WHAT THE TASK ASKS -
Each line below from the one containing "Grok mark, an" through the one containing "OAuth visual fixtures" should be output exactly as it stands, and no other line should appear.
SUPPLIED MATERIAL: Begin
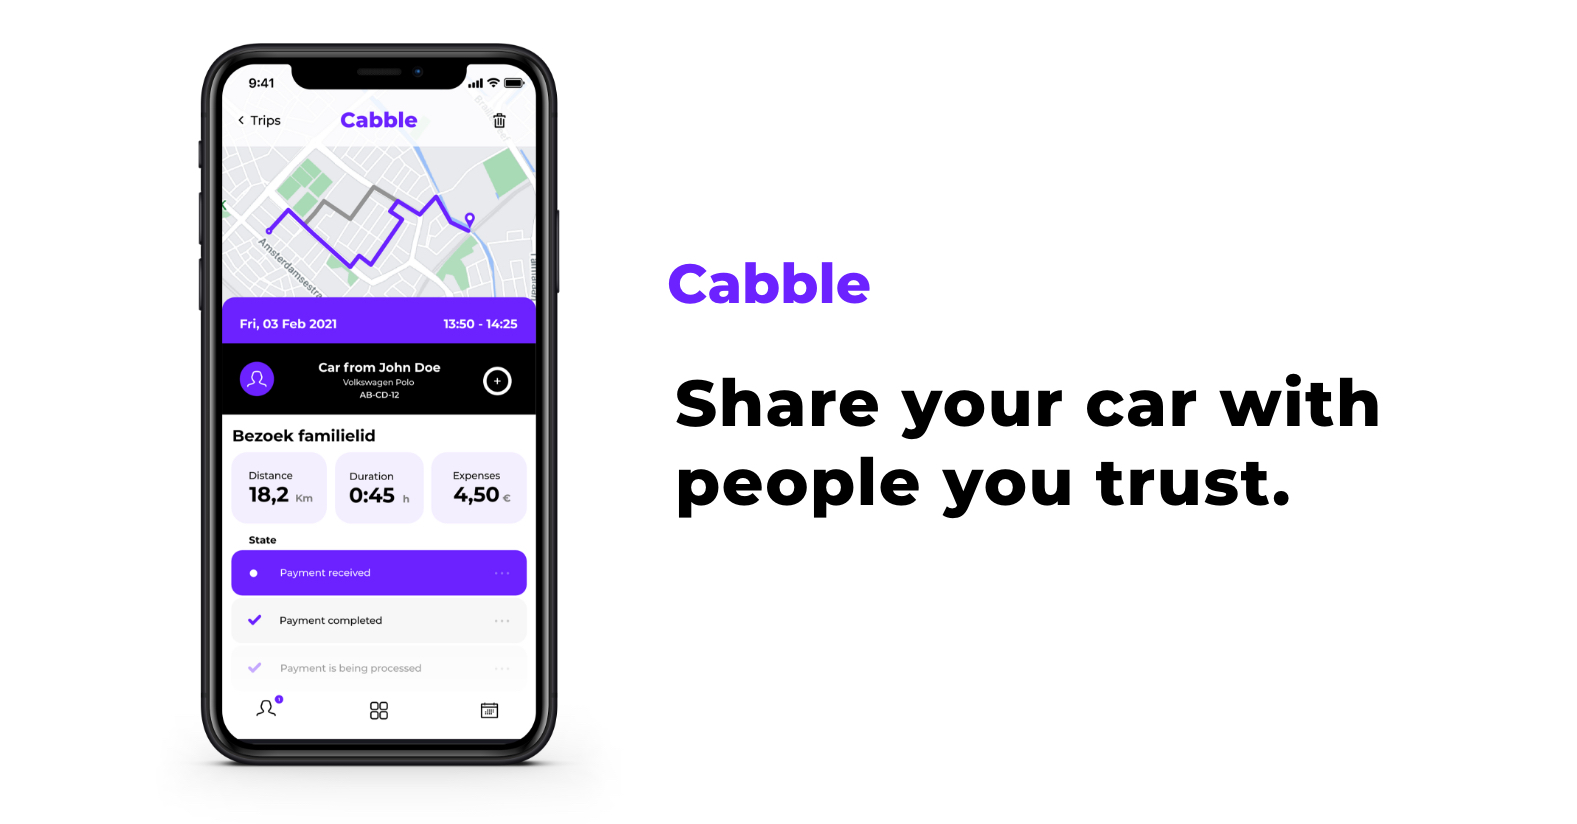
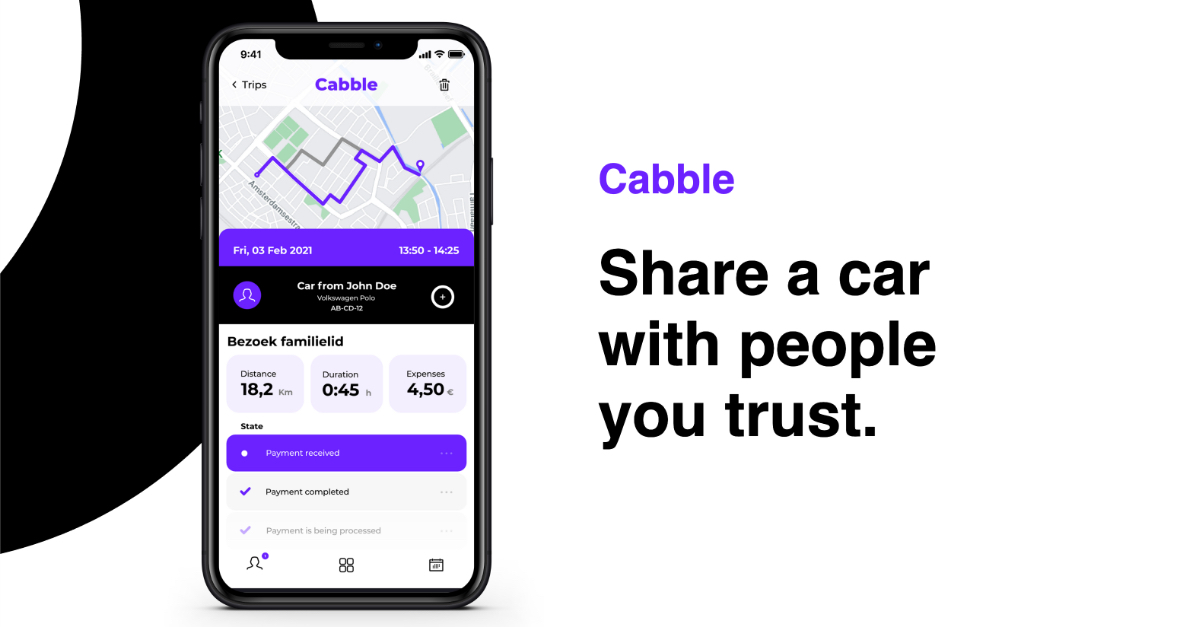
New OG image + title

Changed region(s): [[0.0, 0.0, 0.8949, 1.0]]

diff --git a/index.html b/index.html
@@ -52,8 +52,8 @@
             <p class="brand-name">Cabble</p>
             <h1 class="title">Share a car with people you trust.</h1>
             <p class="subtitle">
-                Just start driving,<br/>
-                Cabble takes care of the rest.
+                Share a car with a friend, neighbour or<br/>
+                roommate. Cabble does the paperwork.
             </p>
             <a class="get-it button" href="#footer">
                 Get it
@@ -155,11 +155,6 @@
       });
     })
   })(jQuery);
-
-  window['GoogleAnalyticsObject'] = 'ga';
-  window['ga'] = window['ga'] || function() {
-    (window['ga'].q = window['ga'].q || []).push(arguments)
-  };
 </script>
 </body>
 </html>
SUPPLIED MATERIAL: End
SUPPLIED MATERIAL: Begin
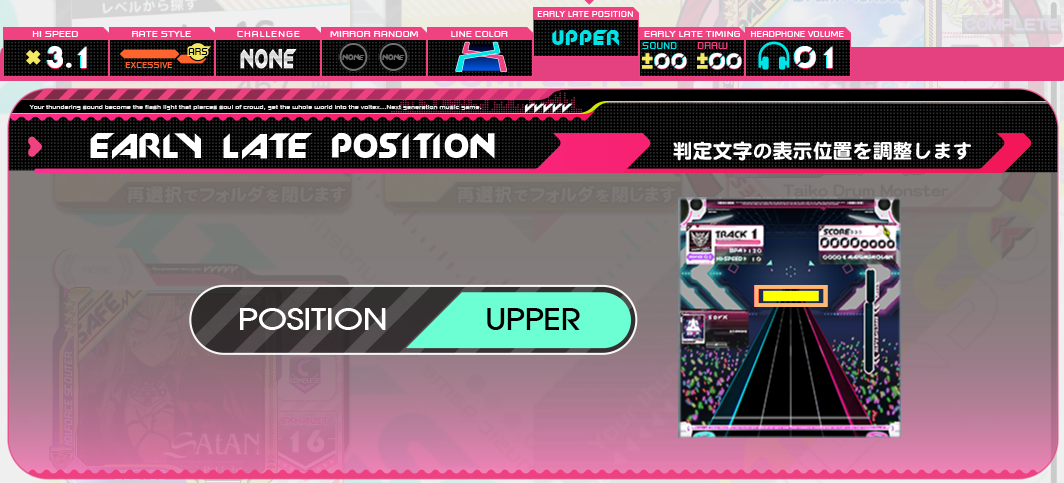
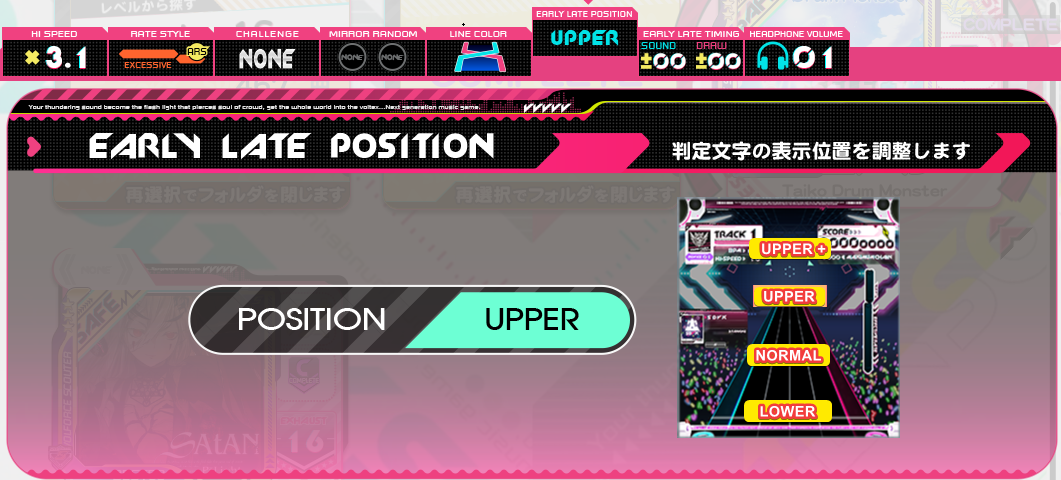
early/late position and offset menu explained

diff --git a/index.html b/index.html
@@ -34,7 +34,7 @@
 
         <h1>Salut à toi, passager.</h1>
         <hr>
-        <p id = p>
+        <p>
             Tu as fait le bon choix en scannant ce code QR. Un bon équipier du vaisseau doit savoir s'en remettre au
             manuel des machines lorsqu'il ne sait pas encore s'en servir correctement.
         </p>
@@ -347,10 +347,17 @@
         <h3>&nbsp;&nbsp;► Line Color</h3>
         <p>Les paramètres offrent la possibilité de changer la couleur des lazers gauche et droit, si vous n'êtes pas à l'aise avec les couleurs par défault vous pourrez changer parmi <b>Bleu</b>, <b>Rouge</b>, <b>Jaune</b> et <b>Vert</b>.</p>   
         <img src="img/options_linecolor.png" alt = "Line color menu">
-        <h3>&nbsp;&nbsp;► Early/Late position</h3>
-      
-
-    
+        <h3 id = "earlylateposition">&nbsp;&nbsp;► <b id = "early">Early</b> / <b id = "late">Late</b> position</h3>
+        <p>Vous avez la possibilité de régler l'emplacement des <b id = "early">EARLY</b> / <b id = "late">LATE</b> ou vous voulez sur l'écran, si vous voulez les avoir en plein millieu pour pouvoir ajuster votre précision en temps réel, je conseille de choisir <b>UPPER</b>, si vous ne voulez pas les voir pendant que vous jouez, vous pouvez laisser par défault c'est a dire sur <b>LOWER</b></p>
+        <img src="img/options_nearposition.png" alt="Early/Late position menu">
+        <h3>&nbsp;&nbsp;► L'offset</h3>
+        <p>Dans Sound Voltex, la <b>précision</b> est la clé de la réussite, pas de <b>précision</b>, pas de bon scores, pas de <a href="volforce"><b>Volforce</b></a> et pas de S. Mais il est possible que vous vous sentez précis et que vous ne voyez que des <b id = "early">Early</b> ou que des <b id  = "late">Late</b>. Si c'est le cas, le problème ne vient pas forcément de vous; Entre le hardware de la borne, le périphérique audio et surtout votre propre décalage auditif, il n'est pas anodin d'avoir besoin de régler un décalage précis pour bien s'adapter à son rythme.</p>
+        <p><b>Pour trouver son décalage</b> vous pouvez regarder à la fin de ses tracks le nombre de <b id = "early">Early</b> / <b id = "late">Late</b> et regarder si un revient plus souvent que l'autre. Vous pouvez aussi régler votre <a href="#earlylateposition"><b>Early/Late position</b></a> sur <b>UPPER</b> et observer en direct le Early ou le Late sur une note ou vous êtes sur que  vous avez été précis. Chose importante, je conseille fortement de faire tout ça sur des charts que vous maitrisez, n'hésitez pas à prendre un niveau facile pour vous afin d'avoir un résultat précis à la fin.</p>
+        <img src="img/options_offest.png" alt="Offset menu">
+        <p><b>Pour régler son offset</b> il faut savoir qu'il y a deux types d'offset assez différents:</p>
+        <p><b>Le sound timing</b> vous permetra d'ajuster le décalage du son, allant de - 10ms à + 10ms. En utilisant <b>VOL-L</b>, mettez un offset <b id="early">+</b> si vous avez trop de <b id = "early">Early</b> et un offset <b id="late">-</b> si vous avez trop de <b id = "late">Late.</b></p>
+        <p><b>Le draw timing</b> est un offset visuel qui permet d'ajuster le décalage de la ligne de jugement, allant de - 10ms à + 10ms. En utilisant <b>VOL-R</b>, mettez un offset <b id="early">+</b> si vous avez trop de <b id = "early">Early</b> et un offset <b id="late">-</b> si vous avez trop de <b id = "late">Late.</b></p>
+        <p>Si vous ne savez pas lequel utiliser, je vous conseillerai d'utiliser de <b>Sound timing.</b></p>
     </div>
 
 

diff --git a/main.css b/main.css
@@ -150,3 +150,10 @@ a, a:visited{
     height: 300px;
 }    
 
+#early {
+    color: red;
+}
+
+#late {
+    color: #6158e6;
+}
SUPPLIED MATERIAL: End
SUPPLIED MATERIAL: Begin
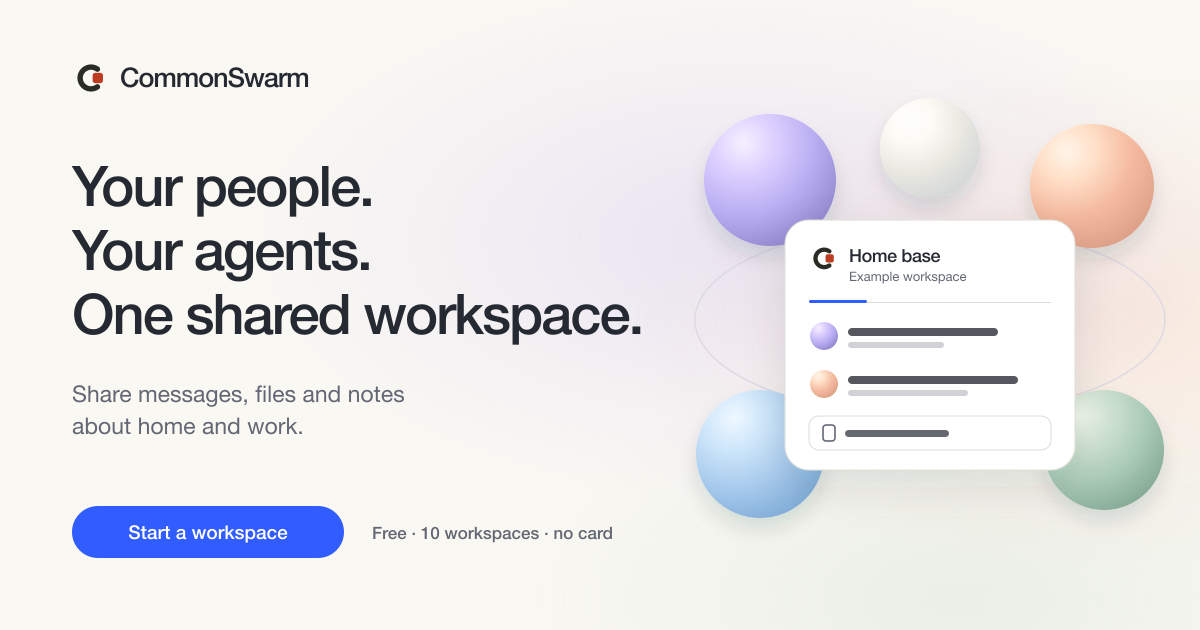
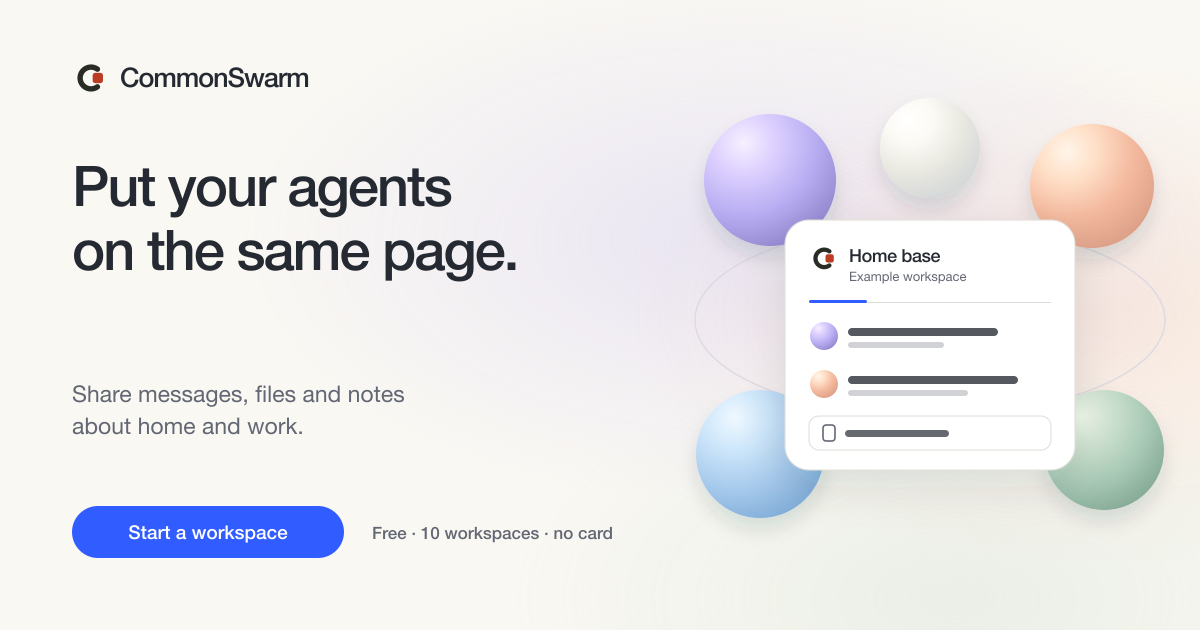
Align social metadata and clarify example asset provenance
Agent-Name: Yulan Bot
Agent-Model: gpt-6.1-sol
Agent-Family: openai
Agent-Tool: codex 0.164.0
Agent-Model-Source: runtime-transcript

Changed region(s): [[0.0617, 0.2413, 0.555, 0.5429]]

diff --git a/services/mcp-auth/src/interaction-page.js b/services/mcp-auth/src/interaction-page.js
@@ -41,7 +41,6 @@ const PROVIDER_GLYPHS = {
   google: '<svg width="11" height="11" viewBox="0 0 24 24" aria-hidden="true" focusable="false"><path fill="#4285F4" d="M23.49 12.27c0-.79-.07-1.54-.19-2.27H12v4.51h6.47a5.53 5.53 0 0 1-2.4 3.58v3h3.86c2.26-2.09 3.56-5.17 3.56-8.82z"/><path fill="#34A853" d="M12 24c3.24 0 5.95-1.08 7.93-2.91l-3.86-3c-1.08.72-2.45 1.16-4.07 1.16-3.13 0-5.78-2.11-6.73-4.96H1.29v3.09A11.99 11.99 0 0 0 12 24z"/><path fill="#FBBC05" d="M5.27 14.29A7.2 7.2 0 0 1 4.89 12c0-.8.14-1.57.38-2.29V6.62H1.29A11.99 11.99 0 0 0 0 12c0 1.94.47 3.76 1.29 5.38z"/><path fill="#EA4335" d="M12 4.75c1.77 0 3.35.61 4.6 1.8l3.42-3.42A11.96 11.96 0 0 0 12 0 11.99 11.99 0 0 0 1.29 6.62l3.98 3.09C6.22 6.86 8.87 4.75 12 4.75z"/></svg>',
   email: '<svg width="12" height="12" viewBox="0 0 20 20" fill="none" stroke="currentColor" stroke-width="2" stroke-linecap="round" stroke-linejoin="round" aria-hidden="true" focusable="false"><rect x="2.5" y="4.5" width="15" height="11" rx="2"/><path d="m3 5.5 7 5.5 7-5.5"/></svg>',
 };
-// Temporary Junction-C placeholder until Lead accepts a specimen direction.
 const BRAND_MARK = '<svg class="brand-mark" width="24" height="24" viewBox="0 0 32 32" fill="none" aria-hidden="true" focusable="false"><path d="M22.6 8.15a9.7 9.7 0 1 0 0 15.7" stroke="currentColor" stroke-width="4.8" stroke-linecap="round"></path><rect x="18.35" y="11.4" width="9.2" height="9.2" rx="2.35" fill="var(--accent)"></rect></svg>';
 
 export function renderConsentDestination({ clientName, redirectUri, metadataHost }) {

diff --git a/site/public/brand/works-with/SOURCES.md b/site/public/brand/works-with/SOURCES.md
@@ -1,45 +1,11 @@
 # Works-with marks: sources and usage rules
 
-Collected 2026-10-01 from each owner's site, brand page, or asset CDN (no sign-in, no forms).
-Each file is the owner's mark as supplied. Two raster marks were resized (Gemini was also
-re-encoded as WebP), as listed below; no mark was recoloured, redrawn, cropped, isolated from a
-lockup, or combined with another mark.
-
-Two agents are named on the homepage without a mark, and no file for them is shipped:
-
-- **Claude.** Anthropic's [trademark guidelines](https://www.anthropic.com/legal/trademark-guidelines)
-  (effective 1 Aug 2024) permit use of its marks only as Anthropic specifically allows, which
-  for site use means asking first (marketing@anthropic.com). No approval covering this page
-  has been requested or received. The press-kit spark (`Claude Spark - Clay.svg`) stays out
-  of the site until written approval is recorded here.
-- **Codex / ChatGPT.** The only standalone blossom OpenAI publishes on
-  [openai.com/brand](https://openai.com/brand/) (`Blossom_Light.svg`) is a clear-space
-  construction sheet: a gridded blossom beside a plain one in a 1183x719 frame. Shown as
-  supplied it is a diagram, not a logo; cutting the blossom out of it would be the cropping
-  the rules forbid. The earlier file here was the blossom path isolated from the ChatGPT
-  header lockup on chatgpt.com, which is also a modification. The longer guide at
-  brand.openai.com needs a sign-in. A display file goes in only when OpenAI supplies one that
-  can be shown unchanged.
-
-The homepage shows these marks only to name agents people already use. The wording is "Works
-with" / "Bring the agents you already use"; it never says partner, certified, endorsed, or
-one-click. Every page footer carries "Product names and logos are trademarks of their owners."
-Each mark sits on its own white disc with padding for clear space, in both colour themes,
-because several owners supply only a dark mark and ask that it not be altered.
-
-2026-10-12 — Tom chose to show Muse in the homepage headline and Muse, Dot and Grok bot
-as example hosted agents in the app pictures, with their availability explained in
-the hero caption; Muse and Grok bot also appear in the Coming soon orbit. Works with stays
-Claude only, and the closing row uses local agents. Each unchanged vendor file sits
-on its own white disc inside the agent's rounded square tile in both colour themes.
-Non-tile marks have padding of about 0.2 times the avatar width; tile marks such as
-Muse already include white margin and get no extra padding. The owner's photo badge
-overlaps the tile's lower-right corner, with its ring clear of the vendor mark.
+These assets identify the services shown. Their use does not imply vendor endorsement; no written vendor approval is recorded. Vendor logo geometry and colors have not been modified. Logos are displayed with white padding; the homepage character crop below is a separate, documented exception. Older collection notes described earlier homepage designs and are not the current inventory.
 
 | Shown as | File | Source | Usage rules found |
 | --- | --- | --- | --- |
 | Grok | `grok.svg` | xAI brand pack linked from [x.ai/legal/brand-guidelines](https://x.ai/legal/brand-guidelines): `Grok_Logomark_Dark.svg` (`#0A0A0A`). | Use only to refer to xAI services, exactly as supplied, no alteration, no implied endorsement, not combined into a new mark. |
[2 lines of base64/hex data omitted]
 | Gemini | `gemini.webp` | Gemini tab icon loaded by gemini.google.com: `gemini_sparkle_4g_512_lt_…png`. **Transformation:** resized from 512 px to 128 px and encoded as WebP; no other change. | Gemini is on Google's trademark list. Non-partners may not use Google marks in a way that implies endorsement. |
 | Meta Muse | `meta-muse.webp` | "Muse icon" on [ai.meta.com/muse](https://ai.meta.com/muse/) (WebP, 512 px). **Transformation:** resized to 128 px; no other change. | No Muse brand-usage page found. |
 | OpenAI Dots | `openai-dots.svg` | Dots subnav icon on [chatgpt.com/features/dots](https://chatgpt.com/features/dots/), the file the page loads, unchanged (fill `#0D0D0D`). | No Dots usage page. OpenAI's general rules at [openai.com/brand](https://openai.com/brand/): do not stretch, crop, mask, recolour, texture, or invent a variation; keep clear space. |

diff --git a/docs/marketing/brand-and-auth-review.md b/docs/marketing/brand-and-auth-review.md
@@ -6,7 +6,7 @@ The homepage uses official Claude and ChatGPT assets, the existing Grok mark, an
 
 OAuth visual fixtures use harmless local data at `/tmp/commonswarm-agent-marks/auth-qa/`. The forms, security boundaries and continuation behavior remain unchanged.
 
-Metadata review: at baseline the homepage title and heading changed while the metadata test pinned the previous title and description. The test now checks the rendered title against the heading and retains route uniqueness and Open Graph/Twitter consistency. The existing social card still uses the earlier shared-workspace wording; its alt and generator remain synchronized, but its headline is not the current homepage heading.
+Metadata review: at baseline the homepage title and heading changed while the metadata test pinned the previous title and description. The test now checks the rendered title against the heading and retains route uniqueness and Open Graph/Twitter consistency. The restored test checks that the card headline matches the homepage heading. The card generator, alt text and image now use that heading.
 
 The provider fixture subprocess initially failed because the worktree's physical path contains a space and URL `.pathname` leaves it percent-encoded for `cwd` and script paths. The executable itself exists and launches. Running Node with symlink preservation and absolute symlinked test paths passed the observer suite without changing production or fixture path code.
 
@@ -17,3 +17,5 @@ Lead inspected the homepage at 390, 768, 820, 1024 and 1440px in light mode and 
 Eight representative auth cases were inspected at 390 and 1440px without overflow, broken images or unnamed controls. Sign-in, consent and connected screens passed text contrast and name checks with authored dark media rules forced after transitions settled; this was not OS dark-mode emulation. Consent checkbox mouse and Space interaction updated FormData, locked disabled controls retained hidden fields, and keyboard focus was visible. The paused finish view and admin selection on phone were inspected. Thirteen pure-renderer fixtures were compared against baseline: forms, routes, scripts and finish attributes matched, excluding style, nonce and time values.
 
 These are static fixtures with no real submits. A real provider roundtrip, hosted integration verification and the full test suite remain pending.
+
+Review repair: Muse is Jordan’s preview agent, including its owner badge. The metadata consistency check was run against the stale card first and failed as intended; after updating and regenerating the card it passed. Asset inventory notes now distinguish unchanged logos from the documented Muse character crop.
SUPPLIED MATERIAL: End
YOUR SOLUTION -
@@ -6,7 +6,7 @@ The homepage uses official Claude and ChatGPT assets, the existing Grok mark, an
 
 OAuth visual fixtures use harmless local data at `/tmp/commonswarm-agent-marks/auth-qa/`. The forms, security boundaries and continuation behavior remain unchanged.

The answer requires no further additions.